More than a million people passed through U.S. airport security checkpoints on both Friday and Saturday, a sign that many Americans are not paying heed to public health pleas to avoid holiday travel and non-essential social interaction.
The weekend rush on U.S. airports mark the first time TSA officials have screened more than a million passengers since the end of the Thanksgiving weekend. That period saw an increase in travel that alarmed health officials due to spiking numbers of infections that led to the current surge of coronavirus cases, which are at a level not seen since March.
In the 26 days since the day before Thanksgiving, the seven-day rolling average of newly reported infections in the U.S. has jumped from about 176,000 to more than 215,000 per day. Experts believe that Thanksgiving travel was a factor in the new wave of cases that has overwhelmed hospitals around the nation.
The Centers for Disease Control has pleaded with Americans to not gather for the holiday with people outside of their immediate household.
“People who do not currently live in your housing unit, such as college students who are returning home from school for the holidays, should be considered part of different households,” the agency said.

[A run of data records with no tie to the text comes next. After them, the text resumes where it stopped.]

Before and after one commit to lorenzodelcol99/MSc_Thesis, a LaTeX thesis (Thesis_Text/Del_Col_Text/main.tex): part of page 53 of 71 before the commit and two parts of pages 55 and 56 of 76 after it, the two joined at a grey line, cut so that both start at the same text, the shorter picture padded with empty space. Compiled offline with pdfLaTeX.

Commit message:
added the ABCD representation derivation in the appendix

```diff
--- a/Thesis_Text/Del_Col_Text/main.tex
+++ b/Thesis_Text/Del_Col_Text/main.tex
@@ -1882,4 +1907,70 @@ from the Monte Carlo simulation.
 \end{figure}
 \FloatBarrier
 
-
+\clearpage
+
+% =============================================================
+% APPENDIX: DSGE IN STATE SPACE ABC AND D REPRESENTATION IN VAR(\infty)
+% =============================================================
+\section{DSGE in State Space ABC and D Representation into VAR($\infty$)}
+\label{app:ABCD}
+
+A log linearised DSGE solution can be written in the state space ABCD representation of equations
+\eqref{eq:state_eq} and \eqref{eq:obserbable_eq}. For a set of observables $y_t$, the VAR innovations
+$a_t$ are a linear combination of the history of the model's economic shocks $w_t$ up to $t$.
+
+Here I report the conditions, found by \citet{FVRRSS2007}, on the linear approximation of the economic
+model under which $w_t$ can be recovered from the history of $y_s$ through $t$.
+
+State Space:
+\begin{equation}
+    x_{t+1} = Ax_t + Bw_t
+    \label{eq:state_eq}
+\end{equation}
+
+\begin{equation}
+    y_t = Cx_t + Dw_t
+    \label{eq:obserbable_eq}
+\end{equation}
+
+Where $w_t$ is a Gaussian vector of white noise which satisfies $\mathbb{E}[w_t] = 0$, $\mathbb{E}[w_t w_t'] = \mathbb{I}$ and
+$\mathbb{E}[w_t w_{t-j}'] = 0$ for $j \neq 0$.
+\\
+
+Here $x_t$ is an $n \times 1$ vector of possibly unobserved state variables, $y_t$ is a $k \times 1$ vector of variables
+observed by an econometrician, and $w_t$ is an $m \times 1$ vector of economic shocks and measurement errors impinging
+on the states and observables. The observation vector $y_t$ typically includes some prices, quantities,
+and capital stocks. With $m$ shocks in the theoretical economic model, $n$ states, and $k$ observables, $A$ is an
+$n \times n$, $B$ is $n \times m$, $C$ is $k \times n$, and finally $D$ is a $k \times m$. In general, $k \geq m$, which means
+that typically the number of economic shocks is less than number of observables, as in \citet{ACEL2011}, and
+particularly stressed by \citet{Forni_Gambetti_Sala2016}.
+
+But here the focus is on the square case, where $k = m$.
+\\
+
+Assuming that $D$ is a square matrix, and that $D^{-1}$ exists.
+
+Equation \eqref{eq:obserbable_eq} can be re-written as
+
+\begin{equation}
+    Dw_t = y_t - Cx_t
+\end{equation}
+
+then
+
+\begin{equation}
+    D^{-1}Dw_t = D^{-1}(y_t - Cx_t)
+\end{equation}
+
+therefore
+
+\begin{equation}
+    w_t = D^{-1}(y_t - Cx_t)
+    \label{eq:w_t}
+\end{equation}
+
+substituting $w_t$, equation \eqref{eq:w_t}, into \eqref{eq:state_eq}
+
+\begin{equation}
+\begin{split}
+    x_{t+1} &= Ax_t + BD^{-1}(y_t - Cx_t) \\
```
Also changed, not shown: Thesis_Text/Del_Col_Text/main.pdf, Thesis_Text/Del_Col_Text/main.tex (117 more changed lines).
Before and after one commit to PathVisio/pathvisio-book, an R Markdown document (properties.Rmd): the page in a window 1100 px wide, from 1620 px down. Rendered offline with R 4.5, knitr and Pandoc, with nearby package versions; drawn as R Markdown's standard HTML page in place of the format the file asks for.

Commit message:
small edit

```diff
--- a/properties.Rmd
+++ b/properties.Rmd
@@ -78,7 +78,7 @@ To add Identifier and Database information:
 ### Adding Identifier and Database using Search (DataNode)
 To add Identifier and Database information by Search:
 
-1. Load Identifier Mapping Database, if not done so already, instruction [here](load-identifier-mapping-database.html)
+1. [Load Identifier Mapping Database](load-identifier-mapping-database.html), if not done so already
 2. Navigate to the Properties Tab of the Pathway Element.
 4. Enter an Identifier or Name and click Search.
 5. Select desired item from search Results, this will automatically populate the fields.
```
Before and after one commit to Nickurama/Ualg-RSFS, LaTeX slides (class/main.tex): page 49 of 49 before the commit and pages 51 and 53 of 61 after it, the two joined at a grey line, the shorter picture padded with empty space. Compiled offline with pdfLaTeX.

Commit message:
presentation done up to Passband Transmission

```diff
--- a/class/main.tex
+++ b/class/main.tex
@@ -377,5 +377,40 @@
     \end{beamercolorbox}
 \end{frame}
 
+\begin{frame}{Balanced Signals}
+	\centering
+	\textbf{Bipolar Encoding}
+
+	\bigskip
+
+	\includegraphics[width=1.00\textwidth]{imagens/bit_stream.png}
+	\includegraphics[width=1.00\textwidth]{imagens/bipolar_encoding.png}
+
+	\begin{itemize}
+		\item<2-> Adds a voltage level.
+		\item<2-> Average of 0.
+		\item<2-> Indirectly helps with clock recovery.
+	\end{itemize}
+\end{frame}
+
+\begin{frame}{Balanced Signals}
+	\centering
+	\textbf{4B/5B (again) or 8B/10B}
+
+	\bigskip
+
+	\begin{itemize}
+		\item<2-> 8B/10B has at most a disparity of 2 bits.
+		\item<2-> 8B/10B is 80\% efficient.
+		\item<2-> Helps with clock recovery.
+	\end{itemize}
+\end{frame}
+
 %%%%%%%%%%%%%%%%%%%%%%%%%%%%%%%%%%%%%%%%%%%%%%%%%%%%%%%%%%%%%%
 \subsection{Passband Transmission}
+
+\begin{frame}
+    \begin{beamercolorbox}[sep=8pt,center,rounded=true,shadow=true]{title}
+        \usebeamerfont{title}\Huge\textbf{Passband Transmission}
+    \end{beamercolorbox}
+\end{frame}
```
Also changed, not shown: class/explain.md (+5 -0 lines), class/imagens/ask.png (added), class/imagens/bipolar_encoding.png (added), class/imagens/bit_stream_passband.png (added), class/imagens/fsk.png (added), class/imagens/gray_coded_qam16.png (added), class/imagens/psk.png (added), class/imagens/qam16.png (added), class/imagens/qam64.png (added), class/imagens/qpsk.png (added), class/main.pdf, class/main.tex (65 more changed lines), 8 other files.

Stay-at-home orders and advisories are in effect across the country in many of the nation’s most populated areas, and the vast majority of California’s 40 million residents have been ordered to remain home except for essential work, shopping and excercise.
Despite these measures, more than 2.1 million people combined went through airport security on Friday and Saturday. Although these numbers were drastically down from the same dates last year, it was the smallest decline in year-to-year traffic volume since before Thanksgiving.
Even more travel is expected as Christmas nears. AAA projects about 85 million people will travel between Dec. 23 and Jan. 3, most of them by car. Health officials also note the increased chances of transmission events between Christmas and New Year’s Day, which is a longer timespan than the Thanksgiving break.
With AP wires